Data section ▸
=-=-=

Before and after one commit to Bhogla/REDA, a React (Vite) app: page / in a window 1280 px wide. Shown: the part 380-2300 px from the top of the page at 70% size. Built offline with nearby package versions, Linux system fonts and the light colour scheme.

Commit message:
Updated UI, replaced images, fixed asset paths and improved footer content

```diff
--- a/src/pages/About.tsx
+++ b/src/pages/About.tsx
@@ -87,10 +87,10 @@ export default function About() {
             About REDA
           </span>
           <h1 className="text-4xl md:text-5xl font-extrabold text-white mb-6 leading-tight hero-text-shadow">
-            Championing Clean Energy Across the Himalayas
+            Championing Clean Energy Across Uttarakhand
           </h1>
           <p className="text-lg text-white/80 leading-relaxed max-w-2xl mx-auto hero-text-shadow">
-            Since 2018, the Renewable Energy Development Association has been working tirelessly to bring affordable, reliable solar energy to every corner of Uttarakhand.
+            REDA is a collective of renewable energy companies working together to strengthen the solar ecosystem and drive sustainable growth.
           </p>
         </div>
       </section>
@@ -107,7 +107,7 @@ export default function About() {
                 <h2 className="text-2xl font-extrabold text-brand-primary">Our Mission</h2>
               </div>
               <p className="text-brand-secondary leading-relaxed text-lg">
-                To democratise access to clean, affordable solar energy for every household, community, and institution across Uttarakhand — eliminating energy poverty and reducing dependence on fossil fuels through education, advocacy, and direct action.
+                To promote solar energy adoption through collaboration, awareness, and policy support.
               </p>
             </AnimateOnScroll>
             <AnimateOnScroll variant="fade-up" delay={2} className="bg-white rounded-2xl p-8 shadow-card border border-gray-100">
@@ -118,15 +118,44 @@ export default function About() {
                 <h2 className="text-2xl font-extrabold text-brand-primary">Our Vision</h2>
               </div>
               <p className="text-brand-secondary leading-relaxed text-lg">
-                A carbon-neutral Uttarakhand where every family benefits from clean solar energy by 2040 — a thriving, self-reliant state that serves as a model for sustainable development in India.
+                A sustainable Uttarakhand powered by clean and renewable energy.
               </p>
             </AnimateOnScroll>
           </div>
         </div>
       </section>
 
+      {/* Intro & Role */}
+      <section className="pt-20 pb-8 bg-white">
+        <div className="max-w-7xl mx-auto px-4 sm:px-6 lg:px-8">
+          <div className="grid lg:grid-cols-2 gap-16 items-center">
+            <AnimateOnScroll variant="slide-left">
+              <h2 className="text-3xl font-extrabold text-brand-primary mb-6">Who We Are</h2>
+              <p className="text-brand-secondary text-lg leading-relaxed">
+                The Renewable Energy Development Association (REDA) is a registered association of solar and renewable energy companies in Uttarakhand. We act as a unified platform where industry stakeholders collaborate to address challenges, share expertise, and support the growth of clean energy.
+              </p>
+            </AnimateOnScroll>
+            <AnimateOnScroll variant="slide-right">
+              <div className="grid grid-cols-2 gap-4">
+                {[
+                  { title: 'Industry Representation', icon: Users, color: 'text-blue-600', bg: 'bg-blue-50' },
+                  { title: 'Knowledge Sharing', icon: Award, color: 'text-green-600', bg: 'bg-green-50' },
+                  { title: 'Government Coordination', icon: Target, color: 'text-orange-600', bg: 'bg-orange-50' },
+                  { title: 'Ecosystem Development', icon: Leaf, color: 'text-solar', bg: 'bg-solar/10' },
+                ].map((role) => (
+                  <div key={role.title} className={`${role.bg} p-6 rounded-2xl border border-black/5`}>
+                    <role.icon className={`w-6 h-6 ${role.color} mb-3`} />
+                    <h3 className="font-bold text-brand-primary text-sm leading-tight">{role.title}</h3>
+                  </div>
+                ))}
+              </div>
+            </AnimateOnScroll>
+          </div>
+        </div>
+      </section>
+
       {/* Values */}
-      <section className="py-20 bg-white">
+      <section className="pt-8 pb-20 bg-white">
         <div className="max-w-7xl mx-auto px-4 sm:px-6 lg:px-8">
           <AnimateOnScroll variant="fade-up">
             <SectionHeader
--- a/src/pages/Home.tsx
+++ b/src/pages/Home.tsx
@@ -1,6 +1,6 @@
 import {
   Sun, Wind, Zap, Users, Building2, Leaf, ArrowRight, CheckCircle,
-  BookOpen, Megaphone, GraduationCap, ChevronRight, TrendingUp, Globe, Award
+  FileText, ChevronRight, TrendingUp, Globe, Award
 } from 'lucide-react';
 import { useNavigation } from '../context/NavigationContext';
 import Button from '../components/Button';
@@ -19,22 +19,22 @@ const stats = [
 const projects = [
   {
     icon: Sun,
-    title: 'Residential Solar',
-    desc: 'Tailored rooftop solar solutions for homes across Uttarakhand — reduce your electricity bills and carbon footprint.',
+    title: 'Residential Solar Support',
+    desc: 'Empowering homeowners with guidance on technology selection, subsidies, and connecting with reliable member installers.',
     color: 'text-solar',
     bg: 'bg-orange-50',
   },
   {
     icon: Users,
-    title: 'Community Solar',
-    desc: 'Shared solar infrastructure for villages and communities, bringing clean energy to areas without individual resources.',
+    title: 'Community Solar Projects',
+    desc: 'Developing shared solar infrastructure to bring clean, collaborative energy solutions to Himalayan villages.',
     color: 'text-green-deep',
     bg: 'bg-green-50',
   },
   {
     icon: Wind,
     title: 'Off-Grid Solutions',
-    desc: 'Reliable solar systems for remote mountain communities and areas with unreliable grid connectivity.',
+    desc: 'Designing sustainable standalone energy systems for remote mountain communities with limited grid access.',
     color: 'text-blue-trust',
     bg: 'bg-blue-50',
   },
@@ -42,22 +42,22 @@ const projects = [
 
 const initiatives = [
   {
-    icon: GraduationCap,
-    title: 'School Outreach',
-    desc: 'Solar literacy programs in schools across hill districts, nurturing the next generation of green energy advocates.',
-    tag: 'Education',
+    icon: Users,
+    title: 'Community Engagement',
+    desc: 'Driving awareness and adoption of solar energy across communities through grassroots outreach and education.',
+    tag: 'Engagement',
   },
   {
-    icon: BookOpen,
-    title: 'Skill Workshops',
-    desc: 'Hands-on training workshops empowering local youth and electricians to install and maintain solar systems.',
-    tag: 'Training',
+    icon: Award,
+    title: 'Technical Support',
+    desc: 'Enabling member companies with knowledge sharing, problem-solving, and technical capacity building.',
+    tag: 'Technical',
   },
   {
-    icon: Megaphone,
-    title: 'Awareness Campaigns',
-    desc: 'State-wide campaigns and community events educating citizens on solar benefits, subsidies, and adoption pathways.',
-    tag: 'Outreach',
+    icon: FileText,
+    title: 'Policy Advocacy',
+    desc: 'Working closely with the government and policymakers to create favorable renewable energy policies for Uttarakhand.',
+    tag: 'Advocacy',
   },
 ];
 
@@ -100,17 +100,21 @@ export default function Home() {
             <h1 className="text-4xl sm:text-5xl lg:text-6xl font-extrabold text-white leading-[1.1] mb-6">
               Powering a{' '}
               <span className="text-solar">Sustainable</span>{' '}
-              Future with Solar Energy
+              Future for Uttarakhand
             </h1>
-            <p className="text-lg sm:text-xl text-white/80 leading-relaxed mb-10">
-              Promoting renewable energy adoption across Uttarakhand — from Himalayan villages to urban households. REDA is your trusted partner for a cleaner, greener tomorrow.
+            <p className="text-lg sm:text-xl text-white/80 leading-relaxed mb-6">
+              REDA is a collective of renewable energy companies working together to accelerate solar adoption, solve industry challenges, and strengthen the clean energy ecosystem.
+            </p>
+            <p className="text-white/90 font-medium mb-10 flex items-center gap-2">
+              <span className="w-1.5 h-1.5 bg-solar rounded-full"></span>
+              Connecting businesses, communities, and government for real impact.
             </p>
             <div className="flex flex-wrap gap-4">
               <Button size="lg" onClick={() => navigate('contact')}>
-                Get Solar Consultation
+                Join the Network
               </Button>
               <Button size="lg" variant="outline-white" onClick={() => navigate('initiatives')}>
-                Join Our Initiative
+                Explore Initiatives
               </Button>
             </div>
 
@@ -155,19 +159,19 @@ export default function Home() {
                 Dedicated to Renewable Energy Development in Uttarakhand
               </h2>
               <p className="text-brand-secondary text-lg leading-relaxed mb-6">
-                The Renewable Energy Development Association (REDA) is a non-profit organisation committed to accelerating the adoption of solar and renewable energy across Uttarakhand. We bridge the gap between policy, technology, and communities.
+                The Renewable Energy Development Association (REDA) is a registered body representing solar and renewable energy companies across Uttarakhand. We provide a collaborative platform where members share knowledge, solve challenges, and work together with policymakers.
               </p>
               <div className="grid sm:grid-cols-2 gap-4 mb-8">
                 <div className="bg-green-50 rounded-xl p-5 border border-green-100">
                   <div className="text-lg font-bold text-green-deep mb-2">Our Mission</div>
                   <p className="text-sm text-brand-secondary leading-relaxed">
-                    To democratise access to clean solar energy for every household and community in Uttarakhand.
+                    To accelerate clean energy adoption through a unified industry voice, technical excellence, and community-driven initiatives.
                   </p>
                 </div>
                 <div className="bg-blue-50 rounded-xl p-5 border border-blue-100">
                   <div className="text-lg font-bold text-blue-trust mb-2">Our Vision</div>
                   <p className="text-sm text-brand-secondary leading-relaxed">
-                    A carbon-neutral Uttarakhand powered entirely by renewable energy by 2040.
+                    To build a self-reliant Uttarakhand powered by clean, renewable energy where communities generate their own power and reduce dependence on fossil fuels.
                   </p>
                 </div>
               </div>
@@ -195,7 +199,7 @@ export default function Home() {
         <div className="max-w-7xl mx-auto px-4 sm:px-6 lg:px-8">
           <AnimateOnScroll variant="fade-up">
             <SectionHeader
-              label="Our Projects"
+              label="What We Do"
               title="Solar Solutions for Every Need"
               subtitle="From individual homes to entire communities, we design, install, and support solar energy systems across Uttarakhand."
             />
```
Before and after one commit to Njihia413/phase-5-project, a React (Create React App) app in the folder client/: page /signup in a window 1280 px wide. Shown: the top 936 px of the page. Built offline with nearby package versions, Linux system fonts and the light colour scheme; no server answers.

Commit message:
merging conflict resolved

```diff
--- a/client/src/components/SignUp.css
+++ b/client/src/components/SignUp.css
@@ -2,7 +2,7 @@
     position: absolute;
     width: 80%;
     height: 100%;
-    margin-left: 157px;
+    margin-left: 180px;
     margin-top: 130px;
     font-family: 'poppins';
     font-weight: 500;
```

=-=-=

Brief ▸
Apply a filter for "extrabold" to the entries and show each line that passes.

Reply to the exercise ▸
           <h1 className="text-4xl md:text-5xl font-extrabold text-white mb-6 leading-tight hero-text-shadow">
                 <h2 className="text-2xl font-extrabold text-brand-primary">Our Mission</h2>
                 <h2 className="text-2xl font-extrabold text-brand-primary">Our Vision</h2>
+              <h2 className="text-3xl font-extrabold text-brand-primary mb-6">Who We Are</h2>
             <h1 className="text-4xl sm:text-5xl lg:text-6xl font-extrabold text-white leading-[1.1] mb-6">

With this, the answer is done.